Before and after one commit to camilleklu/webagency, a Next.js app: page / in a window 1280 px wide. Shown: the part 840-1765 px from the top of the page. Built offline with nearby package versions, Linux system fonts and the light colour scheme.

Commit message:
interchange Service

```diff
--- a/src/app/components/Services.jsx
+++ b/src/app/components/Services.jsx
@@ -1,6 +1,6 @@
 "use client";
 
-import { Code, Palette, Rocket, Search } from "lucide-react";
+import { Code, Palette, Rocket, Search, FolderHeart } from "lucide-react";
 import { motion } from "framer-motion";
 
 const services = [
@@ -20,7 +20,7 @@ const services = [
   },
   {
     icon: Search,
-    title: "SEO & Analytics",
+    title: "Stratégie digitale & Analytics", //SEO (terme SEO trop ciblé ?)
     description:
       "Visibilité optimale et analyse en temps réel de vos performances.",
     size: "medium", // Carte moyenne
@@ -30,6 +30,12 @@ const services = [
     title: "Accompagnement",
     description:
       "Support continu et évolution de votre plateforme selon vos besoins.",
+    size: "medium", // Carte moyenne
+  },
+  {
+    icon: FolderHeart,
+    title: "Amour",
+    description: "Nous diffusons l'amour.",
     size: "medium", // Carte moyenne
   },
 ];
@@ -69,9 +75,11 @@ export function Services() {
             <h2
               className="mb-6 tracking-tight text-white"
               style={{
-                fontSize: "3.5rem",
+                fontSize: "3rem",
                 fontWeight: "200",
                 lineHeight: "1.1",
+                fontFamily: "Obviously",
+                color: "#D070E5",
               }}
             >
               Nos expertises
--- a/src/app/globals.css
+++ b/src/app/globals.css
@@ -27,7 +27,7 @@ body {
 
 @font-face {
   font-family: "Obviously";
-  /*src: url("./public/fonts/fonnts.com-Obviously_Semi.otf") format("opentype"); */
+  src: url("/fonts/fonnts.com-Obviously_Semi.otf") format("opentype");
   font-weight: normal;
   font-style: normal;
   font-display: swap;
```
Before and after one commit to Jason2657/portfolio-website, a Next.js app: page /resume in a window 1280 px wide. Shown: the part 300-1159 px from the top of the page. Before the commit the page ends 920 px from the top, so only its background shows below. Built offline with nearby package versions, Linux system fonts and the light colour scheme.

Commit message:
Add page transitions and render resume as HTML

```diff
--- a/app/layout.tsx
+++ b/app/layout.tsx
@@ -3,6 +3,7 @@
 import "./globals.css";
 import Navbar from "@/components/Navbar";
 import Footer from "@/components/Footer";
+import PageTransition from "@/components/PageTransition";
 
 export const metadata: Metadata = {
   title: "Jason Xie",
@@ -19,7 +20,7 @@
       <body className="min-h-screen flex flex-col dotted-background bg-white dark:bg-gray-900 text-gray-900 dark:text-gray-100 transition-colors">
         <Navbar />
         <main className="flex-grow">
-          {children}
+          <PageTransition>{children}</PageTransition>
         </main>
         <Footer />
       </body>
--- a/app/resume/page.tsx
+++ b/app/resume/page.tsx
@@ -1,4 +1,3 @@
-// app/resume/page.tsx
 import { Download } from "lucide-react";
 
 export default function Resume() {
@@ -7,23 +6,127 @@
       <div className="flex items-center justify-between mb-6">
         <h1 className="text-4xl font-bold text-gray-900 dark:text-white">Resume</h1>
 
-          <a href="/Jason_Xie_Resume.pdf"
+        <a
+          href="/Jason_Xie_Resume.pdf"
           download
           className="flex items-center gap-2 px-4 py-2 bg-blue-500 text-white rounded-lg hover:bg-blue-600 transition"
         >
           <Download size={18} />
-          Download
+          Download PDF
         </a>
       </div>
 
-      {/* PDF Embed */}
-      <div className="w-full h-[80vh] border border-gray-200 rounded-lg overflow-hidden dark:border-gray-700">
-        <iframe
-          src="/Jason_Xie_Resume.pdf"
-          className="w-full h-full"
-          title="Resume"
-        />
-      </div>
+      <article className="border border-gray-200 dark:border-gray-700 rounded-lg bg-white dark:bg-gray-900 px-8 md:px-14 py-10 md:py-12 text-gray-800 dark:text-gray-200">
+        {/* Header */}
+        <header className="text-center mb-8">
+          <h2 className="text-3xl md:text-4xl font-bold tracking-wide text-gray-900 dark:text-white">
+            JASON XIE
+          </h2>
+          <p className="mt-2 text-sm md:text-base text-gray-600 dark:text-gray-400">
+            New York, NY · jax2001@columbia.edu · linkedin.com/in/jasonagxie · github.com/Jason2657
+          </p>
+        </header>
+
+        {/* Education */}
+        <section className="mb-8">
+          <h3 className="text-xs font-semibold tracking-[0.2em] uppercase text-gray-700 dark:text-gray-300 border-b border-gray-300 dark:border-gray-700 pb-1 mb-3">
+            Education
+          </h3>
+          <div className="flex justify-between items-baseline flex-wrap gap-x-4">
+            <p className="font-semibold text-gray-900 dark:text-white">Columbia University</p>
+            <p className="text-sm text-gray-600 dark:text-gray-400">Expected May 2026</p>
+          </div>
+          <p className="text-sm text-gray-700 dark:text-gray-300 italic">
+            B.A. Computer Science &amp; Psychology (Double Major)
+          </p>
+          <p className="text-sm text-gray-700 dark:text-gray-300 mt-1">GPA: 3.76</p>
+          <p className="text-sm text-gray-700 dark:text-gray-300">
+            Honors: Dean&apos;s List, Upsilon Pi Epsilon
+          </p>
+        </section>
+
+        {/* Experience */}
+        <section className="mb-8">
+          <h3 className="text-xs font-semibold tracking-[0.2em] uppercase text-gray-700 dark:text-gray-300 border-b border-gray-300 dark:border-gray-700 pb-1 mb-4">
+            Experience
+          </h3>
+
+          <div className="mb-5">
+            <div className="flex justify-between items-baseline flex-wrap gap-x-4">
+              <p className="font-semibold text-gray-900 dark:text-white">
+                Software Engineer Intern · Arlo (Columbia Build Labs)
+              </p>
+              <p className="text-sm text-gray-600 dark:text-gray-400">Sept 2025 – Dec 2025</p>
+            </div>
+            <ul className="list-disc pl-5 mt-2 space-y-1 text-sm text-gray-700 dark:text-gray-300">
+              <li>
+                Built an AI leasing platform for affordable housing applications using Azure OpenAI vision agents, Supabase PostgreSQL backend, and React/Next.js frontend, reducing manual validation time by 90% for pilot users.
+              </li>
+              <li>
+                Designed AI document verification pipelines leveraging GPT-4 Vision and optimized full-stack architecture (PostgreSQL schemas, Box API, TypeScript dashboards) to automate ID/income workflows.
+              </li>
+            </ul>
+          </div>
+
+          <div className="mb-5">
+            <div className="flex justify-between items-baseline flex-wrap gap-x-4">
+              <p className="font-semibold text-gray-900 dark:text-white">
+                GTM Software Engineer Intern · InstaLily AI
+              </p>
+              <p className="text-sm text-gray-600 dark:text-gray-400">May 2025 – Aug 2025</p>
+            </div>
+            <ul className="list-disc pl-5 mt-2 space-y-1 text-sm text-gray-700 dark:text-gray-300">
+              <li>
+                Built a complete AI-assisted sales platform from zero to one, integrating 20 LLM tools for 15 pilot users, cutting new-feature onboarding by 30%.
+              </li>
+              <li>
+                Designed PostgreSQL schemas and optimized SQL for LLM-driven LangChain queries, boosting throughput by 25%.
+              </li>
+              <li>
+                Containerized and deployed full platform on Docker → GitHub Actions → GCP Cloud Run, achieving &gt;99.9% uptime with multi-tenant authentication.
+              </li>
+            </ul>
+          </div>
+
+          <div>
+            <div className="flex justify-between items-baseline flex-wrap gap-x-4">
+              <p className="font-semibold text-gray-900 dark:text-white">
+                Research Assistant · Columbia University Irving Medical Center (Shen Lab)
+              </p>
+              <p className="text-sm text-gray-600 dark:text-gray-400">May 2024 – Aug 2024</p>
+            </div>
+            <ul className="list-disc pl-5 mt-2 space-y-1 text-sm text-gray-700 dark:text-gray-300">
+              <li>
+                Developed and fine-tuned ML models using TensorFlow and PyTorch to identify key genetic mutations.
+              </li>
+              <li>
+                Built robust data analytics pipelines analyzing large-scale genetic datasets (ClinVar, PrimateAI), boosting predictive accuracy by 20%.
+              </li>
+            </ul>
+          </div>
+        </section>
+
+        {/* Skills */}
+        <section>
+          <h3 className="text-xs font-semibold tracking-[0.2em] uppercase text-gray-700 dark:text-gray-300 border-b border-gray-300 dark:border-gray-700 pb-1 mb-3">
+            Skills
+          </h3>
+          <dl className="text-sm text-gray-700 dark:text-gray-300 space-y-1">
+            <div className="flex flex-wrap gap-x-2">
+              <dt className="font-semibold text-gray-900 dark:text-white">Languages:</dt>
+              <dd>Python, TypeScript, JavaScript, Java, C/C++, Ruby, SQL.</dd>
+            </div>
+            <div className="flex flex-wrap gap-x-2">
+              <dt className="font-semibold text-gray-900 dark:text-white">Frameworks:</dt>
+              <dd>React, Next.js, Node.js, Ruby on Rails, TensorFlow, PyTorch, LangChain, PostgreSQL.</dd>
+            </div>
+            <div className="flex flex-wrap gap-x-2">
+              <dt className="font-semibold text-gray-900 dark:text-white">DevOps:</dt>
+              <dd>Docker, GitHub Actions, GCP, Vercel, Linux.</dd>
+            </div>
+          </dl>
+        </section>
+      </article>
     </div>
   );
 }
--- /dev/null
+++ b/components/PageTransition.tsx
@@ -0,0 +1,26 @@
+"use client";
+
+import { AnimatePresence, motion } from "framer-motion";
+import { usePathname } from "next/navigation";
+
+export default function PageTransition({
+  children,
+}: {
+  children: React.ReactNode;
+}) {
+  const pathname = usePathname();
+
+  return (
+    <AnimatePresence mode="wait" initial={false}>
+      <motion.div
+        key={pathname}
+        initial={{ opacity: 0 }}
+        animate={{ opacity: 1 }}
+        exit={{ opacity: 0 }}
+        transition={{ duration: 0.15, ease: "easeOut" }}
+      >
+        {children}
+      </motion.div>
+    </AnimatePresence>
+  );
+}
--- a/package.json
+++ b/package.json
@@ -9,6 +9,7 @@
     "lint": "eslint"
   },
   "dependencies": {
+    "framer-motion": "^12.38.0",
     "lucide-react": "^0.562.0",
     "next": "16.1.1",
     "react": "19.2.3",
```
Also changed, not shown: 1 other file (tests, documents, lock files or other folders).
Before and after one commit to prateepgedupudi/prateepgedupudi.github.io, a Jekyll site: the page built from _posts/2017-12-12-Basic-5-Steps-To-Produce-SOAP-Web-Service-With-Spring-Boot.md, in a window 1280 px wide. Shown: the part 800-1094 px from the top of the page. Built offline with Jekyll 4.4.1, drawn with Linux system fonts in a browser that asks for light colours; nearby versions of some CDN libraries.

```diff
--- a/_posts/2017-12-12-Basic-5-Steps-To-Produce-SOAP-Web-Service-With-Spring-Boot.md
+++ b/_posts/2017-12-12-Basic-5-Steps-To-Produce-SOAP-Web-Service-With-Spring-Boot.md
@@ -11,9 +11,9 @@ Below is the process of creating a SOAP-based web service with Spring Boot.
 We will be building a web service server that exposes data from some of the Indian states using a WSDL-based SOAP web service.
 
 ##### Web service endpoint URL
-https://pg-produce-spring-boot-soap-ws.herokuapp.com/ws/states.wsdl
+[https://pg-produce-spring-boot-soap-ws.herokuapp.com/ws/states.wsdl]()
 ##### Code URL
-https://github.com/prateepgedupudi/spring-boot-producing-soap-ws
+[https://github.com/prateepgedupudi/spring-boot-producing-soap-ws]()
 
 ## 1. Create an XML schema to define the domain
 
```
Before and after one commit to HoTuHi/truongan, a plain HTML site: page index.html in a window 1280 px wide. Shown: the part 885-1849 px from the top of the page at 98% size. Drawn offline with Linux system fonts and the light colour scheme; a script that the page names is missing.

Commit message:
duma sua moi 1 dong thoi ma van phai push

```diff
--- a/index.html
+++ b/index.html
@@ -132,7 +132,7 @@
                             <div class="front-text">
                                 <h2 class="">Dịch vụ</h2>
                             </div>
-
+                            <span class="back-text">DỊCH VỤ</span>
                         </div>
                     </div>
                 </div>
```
::::::::::
Problem to work on:
Give, as a single number, the count of lines in the material above that contain the string "fonnts".

Output of the exercise:
2